_Brief_
Within the data below, copy each line where the string "weekday" is found.

Start of Data section

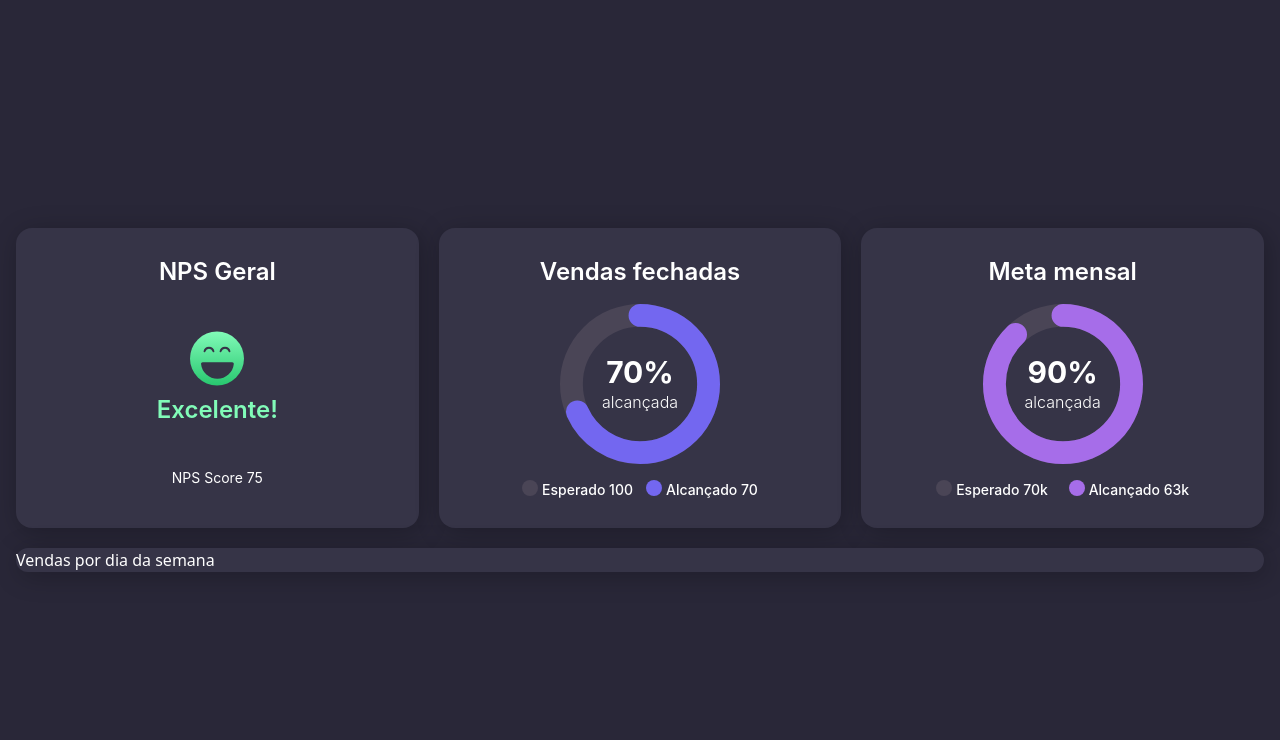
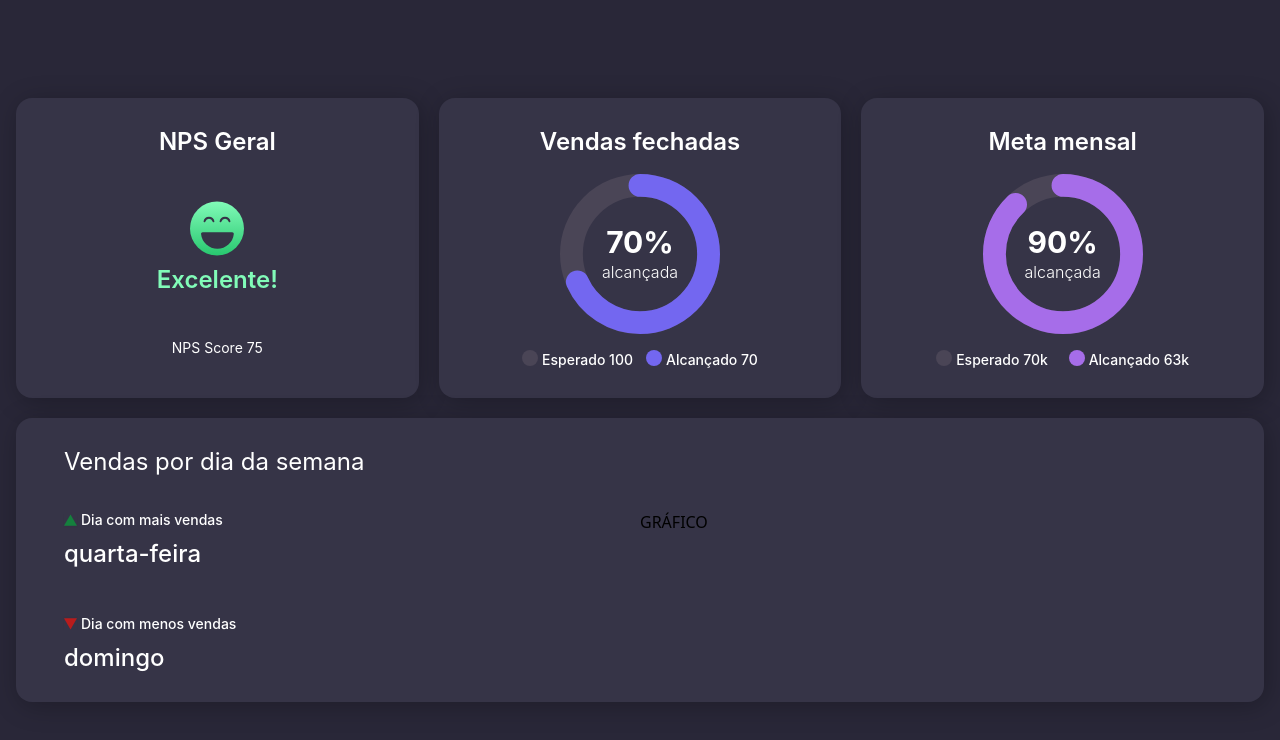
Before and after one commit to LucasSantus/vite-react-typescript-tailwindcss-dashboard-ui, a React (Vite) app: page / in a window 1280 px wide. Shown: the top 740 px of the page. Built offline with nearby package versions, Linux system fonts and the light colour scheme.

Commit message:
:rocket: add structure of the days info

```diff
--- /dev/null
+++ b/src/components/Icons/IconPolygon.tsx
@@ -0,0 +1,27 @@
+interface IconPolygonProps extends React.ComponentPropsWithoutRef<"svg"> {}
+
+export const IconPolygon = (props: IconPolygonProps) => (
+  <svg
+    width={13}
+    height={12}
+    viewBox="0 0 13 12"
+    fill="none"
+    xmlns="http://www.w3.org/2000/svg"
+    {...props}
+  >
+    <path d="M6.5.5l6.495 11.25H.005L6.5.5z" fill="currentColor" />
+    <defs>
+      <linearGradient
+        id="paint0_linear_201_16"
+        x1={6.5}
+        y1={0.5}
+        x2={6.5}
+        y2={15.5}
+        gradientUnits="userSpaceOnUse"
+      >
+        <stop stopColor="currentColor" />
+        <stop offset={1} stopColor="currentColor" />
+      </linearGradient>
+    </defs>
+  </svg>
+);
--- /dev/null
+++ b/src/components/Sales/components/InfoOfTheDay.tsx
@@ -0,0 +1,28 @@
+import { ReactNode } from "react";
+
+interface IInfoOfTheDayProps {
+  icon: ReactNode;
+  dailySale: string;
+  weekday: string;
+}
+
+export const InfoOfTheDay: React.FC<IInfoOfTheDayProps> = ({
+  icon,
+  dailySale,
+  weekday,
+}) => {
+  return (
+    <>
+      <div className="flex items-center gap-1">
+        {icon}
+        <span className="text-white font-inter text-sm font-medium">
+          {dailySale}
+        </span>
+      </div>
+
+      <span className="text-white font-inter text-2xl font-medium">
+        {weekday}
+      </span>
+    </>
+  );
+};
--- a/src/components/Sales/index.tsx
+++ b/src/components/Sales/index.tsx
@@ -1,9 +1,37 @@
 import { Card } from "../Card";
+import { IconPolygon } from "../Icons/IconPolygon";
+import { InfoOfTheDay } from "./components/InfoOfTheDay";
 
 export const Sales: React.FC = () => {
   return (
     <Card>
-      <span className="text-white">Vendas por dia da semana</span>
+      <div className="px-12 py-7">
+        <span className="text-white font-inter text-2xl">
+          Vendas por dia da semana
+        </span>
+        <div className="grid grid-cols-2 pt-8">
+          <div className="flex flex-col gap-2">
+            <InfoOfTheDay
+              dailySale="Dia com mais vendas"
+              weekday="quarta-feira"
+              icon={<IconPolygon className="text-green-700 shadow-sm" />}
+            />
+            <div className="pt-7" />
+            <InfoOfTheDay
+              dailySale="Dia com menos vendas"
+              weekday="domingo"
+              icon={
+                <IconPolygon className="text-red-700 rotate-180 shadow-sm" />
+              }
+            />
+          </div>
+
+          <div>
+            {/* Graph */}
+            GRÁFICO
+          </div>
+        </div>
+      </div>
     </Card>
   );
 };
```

End of Data section

_Response below_
+  weekday: string;
+  weekday,
+        {weekday}
+              weekday="quarta-feira"
+              weekday="domingo"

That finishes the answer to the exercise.